In starting a compost program, many restaurants realize that they must reassess their ordering in order to minimize this waste. However, it is understandable that you will still have some food that goes bad, and you definitely can compost that food, but there are other alternatives.
Source reduction and reuse are effective ways of managing waste. Measuring and tracking waste can allow you to create preparation systems to minimize waste from the start. Consider tracking what volumes of each item you need to create your dishes. Over time, you will be able to ascertain what amount of each product to order. This type of approach is especially useful for buffets, catering, etc.
While leftovers and scraps that are not fit for consumption and donation can be composted, much of this “waste” is not waste at all, but actually safe, wholesome food that could potentially feed millions of hungry Americans. Local food pantries or the national Feeding America program are options for surplus food.
The U.S. Environmental Protection Agency (EPA) has created the Food Recovery Hierarchy to illustrate best practices for food recovery efforts.
The Good Samaritan Act was created to protect donors from liabilities associated with food donations.

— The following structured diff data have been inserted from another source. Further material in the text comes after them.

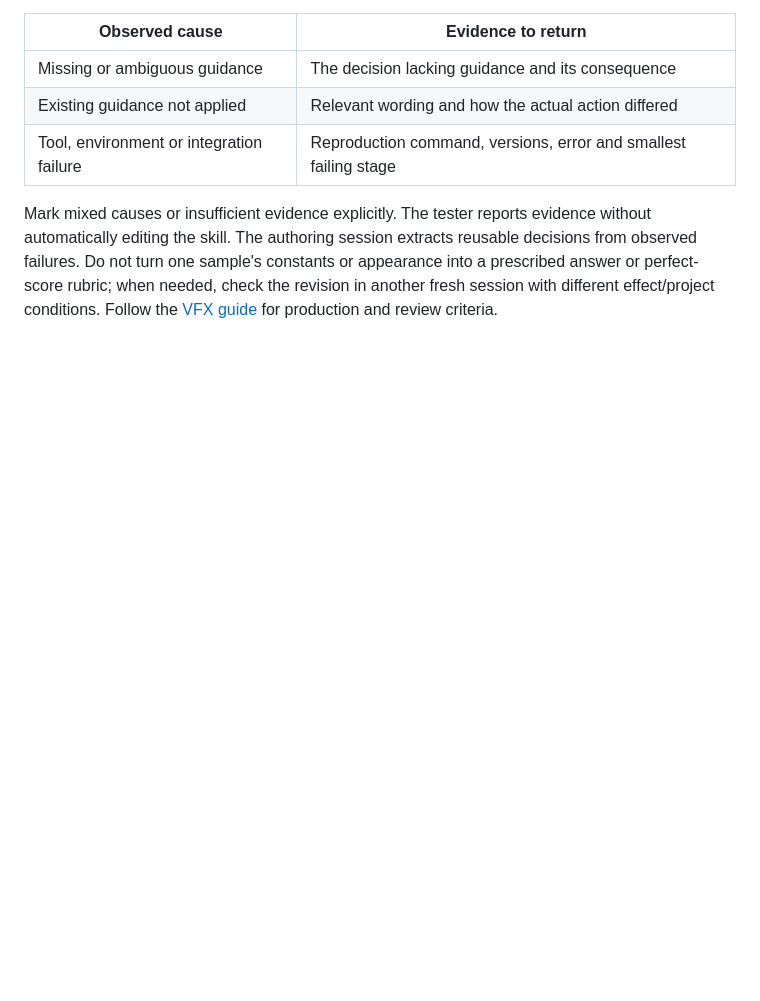
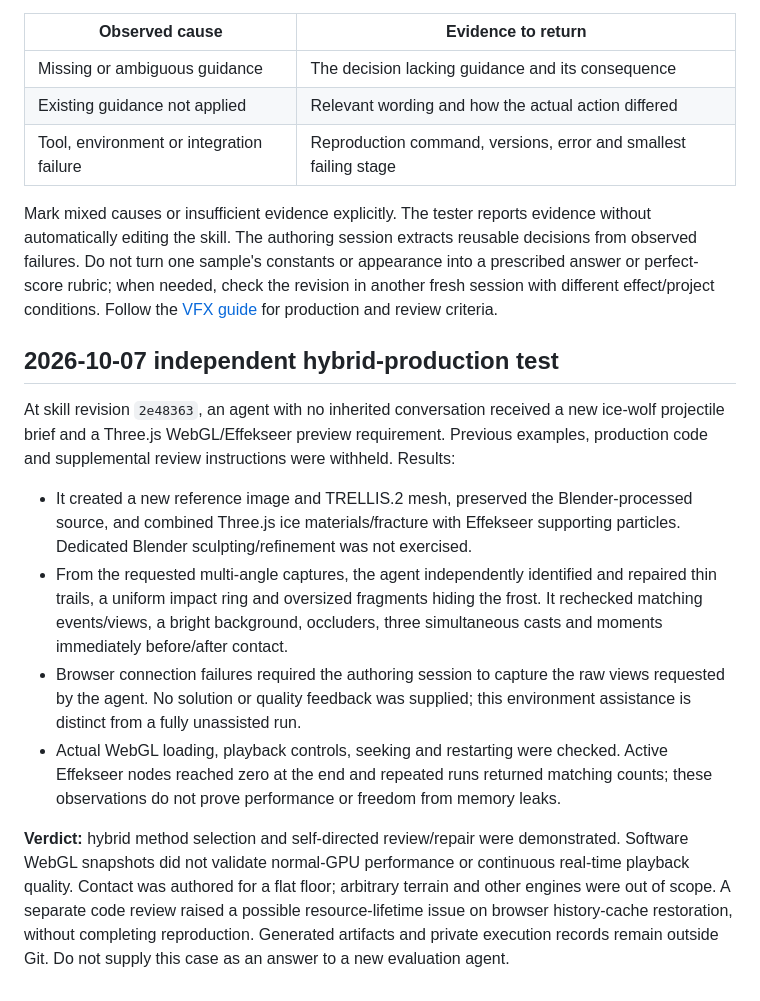
Before and after one commit to NA-DEGEN-GIRL/3d-asset-auto, a Markdown page: docs/VFX_TESTING.en.md, the part around the change. Rendered like a GitHub page; blank space fills up the shorter version.

Commit message:
docs(vfx): record independent hybrid production test

```diff
--- a/docs/VFX_TESTING.en.md
+++ b/docs/VFX_TESTING.en.md
@@ -43,3 +43,14 @@ The authoring session checks per-effect evidence in the production record and ar
 | Tool, environment or integration failure | Reproduction command, versions, error and smallest failing stage |
 
 Mark mixed causes or insufficient evidence explicitly. The tester reports evidence without automatically editing the skill. The authoring session extracts reusable decisions from observed failures. Do not turn one sample's constants or appearance into a prescribed answer or perfect-score rubric; when needed, check the revision in another fresh session with different effect/project conditions. Follow the [VFX guide](VFX.en.md) for production and review criteria.
+
+## 2026-10-07 independent hybrid-production test
+
+At skill revision `2e48363`, an agent with no inherited conversation received a new ice-wolf projectile brief and a Three.js WebGL/Effekseer preview requirement. Previous examples, production code and supplemental review instructions were withheld. Results:
+
+- It created a new reference image and TRELLIS.2 mesh, preserved the Blender-processed source, and combined Three.js ice materials/fracture with Effekseer supporting particles. Dedicated Blender sculpting/refinement was not exercised.
+- From the requested multi-angle captures, the agent independently identified and repaired thin trails, a uniform impact ring and oversized fragments hiding the frost. It rechecked matching events/views, a bright background, occluders, three simultaneous casts and moments immediately before/after contact.
+- Browser connection failures required the authoring session to capture the raw views requested by the agent. No solution or quality feedback was supplied; this environment assistance is distinct from a fully unassisted run.
+- Actual WebGL loading, playback controls, seeking and restarting were checked. Active Effekseer nodes reached zero at the end and repeated runs returned matching counts; these observations do not prove performance or freedom from memory leaks.
+
+**Verdict:** hybrid method selection and self-directed review/repair were demonstrated. Software WebGL snapshots did not validate normal-GPU performance or continuous real-time playback quality. Contact was authored for a flat floor; arbitrary terrain and other engines were out of scope. A separate code review raised a possible resource-lifetime issue on browser history-cache restoration, without completing reproduction. Generated artifacts and private execution records remain outside Git. Do not supply this case as an answer to a new evaluation agent.
```
Also changed, not shown: docs/VFX_TESTING.md (+11 -0 lines).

Ultimately source reduction and reuse are effective ways of managing waste, but that waste can either go into compost or be sent along to food pantries or other local service agencies in your area.
The Food Donation Connection provides useful information on food safety and they help companies put their surplus food to good use.